When Apple first introduced the Touch Bar on its Macs in 2016, the company touted the adaptive app-specific features of the OLED strip and framed it as an improvement over the traditional function keys that it replaced.
What it didn't expect was the number of users who mourned the physical Escape key, which many relied on to exit out of various app modes (like fullscreen, for example). While the Touch Bar offers a virtual Escape key, it's located in a different place, and depending on the app in use, isn't even always visible.
Fortunately Apple listened to the criticism, and all new Macs with the scissor switch Magic Keyboard also feature a physical Escape key, along with Touch Bar and Touch ID.

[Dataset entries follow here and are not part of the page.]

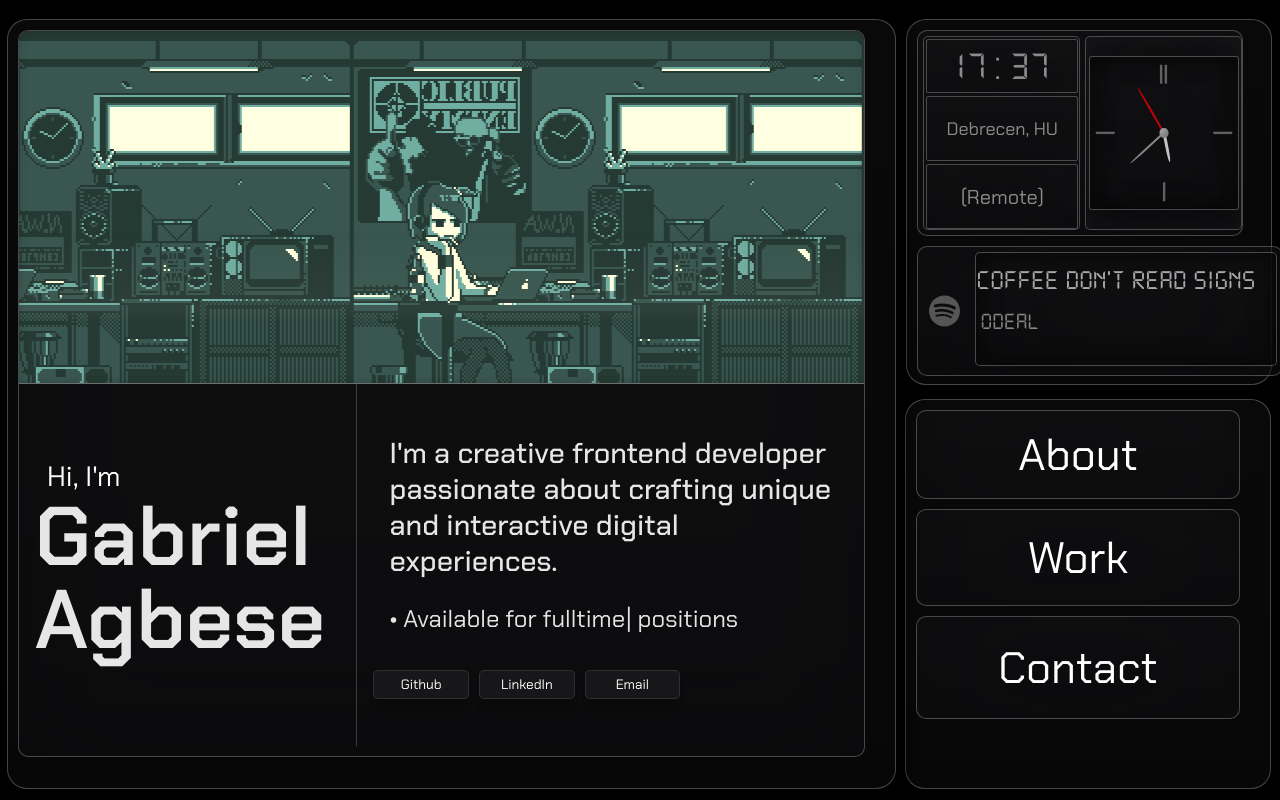
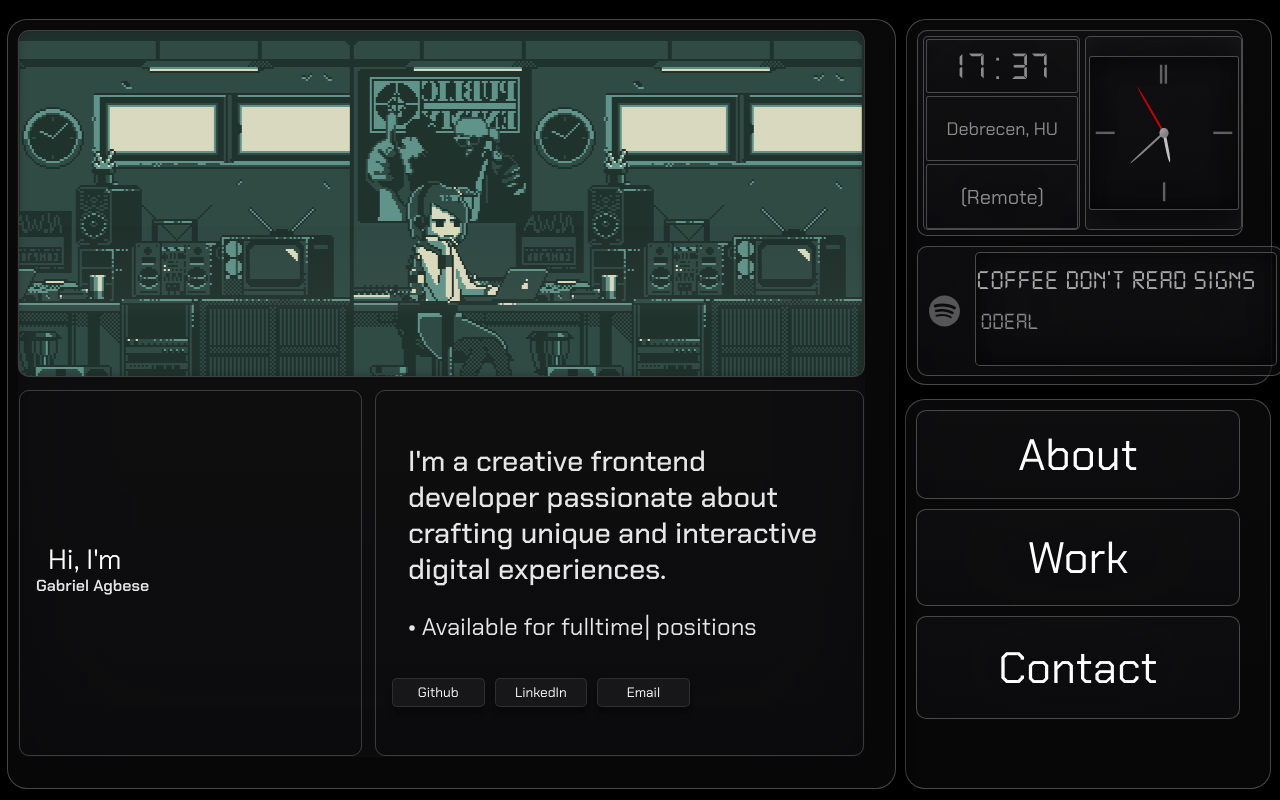
Before and after one commit to gabrielagbese/newmod, a React (Vite) app in the folder newmod/: page / in a window 1280 px wide. Built offline with nearby package versions, Linux system fonts and the light colour scheme.

Commit message:
scale-test 5

```diff
--- a/newmod/src/App.css
+++ b/newmod/src/App.css
@@ -922,6 +922,10 @@ body {
   }
 }
 
+.section-inner-wrapper > .rounded {
+  border: thin solid transparent;
+}
+
 .section-underlier {
   position: absolute;
   width: 100%;
@@ -1045,12 +1049,10 @@ body {
   -webkit-box-direction: normal;
       -ms-flex-direction: column;
           flex-direction: column;
-  overflow: hidden;
 }
 
 .hero-top {
   width: 100%;
-  border-bottom: thin solid rgba(255, 255, 255, 0.2);
   display: -webkit-box;
   display: -ms-flexbox;
   display: flex;
@@ -1070,7 +1072,8 @@ body {
 
 @media (min-width: 960px) {
   .hero-top {
-    min-height: 48.5%;
+    min-height: 47.5%;
+    margin-bottom: 15px;
   }
 }
 
@@ -1109,7 +1112,7 @@ body {
 
 @media (min-width: 720px) {
   .name-text {
-    font-size: 6.5vw;
+    font-size: 1em;
   }
 }
 
@@ -1205,7 +1208,7 @@ body {
     display: -webkit-box;
     display: -ms-flexbox;
     display: flex;
-    min-height: 50%;
+    min-height: calc(53% - 20px);
   }
 }
 
@@ -1230,13 +1233,14 @@ body {
 
 @media (min-width: 960px) {
   .hero-left {
-    width: 40%;
+    min-width: 40%;
     height: 100%;
     -webkit-box-pack: center;
         -ms-flex-pack: center;
             justify-content: center;
-    border-right: thin solid rgba(255, 255, 255, 0.2);
-    border-bottom: none;
+    border: thin solid rgba(255, 255, 255, 0.2);
+    border-radius: 10px;
+    margin-right: 12.5px;
   }
 }
 
@@ -1263,8 +1267,10 @@ body {
 
 @media (min-width: 960px) {
   .hero-right {
-    width: 60%;
+    min-width: calc(60% - 20px);
     height: 100%;
+    border: thin solid rgba(255, 255, 255, 0.2);
+    border-radius: 10px;
   }
 }
 
@@ -1284,8 +1290,8 @@ body {
     background-size: cover;
     background-position-x: right;
     background-position-y: bottom;
-    -webkit-filter: grayscale(0.25) sepia(0.5) brightness(1);
-            filter: grayscale(0.25) sepia(0.5) brightness(1);
+    -webkit-filter: grayscale(0.25) sepia(0.5) brightness(0.85);
+            filter: grayscale(0.25) sepia(0.5) brightness(0.85);
     -webkit-transform: scaleX(-1);
             transform: scaleX(-1);
   }
@@ -1302,9 +1308,9 @@ body {
 
 @media (min-width: 960px) {
   .game-space {
-    min-width: 100%;
+    min-width: calc(100%);
     min-height: 100%;
-    border-radius: 0px;
+    border-radius: 10px;
     background-size: cover;
     background-position-y: top;
     background-position-x: right;
--- a/newmod/src/App.scss
+++ b/newmod/src/App.scss
@@ -677,6 +677,9 @@ body {
       width: 99%;
     };
   }
+  .section-inner-wrapper > .rounded {
+    border: thin solid transparent;
+  }
   .section-underlier{
     position: absolute;
     width: 100%;
@@ -767,12 +770,12 @@ body {
     flex-direction: column;
     //justify-content: center;
     //align-items: center;
-    overflow: hidden;
+    //overflow: hidden;
   }
 
   .hero-top{
     width: 100%;
-    border-bottom: thin solid rgba(255, 255, 255, 0.2);
+    //border-bottom: thin solid rgba(255, 255, 255, 0.2);
     display: flex;
     justify-content: center;
     align-items: center;
@@ -781,7 +784,8 @@ body {
       min-height: 50%;
     };
     @include lg{
-      min-height: 48.5%;
+      min-height: 47.5%;
+      margin-bottom: 15px;
     };
   }
 
@@ -814,7 +818,7 @@ body {
       padding-bottom: 1.5%;
     };
     @include md{
-      font-size: 6.5vw;
+      font-size: 1em;
     };
     @include lg{
       //margin-top: 1em;
@@ -884,7 +888,7 @@ body {
     };
     @include lg{
       display: flex;
-      min-height: 50%;
+      min-height: calc(53% - 20px);
     };
   }
 
@@ -900,14 +904,17 @@ body {
       //justify-content: space-around !important;
     };
     @include lg{
-        width: 40%;
+        min-width: 40%;
         height: 100%;
         justify-content: center;
         //align-items: center;
         //min-height: 100%;
-        border-right: thin solid rgba(255, 255, 255, 0.2);
+        border: thin solid rgba(255, 255, 255, 0.2);
+        border-radius: 10px;
+        margin-right: 12.5px;
+        //box-sizing: border-box;
         //justify-content: space-around !important;
-        border-bottom: none;
+        //border-bottom: none;
     };
   }
   .hero-right{
@@ -924,9 +931,10 @@ body {
     };
     @include lg{
         //position: relative;
-        width: 60%;
+        min-width: calc(60% - 20px);;
         height: 100%;
-        //border: thin solid blue;
+        border: thin solid rgba(255, 255, 255, 0.2);
+        border-radius: 10px;
     };
   }
 
@@ -942,7 +950,7 @@ body {
       background-size: cover;
       background-position-x: right;
       background-position-y: bottom;
-      filter: grayscale(0.25) sepia(0.5) brightness(1);
+      filter: grayscale(0.25) sepia(0.5) brightness(0.85);
       transform: scaleX(-1);
     };
     @include md{
@@ -952,9 +960,9 @@ body {
       background-position-y: bottom;
     };
     @include lg{
-      min-width: 100%;
+      min-width: calc(100%);
       min-height: 100%;
-      border-radius: 0px;
+      border-radius: 10px;
       background-size: cover;
       background-position-y: top;
       background-position-x: right;
```
Also changed, not shown: 1 other file (tests, documents, lock files or other folders).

If you're the owner of an earlier Touch Bar-equipped Mac model that lacks the physical Escape key, here are a couple of things you can do to get the functionality back.
Bring Back the Function Row on the Touch Bar
As mentioned, the Escape key isn't entirely gone on a Touch Bar Mac, but if the Touch Bar is in another mode, it's not always accessible. One solution is to hold down the fn key on the bottom left of the keyboard layout. This will make the original row of function keys appear on the Touch Bar – including the Escape key.
Remap the Escape Key to Another Physical Key
If the above solution doesn't work for you, you can choose a physical key to act as an Escape key instead. Here's how it works.
- Launch System Preferences from your Mac's Dock, from the Applications folder, or from the Apple menu bar ( -> System Preferences...).
- Select Keyboard.
- In Keyboard preferences, click Modifier Keys.
- Use one of the pop-up menus to choose another key to act as your Escape key. (We'd recommend choosing the Caps Lock key, since the Command, Control, and Option keys are frequently used to perform keyboard shortcuts.)
- Click OK.
If you ever want to return your keyboard to its original behavior, simply reopen the keyboard settings and click Restore Defaults.